Today, fuel cell technology is quite difficult for passenger cars because of the costs and secondly, hydrogen is being produced through gas and that in itself isn't a clean way but is set to improve in the future.
"But, batteries too are making tremendous progress and it would be highly difficult for FCEVs to match the value proposition offered by BEVs," said Bollore.
"On the other hand, the application of mini fuel-cells as range extenders will bring the best balance of cost and range for customers. EVs and FCEVs are just not on the same horizon," he added.
On entering shared mobility space in India
With shared mobility seeing greater attention from passenger vehicle OEMs in India with the recent examples being partnerships between Mahindra-Ola, Hyundai-Revv and Ford-Zoomcar, Renault believes it could also be party to the new trends of a shared mobility ecosystem.

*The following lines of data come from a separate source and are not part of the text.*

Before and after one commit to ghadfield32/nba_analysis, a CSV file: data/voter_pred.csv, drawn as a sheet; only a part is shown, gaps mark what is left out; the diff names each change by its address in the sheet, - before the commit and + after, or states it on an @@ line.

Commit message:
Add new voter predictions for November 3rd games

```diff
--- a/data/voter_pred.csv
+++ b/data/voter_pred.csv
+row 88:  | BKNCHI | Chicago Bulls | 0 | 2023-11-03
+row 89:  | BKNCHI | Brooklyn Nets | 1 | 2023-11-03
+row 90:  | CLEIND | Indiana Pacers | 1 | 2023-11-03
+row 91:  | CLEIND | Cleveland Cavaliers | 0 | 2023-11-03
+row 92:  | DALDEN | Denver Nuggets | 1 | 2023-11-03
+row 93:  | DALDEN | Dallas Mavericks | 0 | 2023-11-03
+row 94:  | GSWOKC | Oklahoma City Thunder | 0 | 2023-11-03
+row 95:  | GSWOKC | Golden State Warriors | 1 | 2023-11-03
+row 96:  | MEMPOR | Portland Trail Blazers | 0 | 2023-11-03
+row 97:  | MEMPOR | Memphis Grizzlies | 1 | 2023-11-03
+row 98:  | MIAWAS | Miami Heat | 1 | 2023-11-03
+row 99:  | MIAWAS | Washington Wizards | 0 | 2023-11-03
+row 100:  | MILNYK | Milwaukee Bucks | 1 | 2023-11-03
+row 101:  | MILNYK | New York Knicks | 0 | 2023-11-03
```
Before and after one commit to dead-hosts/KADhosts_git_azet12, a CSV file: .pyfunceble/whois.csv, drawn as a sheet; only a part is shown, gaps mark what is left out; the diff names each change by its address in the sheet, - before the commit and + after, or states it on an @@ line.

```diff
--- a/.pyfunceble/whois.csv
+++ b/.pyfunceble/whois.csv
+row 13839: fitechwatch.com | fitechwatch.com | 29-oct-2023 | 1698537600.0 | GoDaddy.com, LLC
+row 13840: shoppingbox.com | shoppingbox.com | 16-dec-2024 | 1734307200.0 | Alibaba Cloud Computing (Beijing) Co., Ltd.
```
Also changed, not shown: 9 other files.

"We have a worldwide team taking care of new mobility solutions and also alliances in terms of platforms and we are piloting autonomous-driven Zoe cars. From all this experimentation, we have come to a global business plan and we will put shared services in Paris and we have ten global cities already targeted," said Bollore.
"Our business models cater to the needs of these cities and alongside, we are able to make money. Now, as we know what the model is, we can tweak that model with local adaptations. So, there could be possibilities of having such a shared scenario in India as well," he concluded.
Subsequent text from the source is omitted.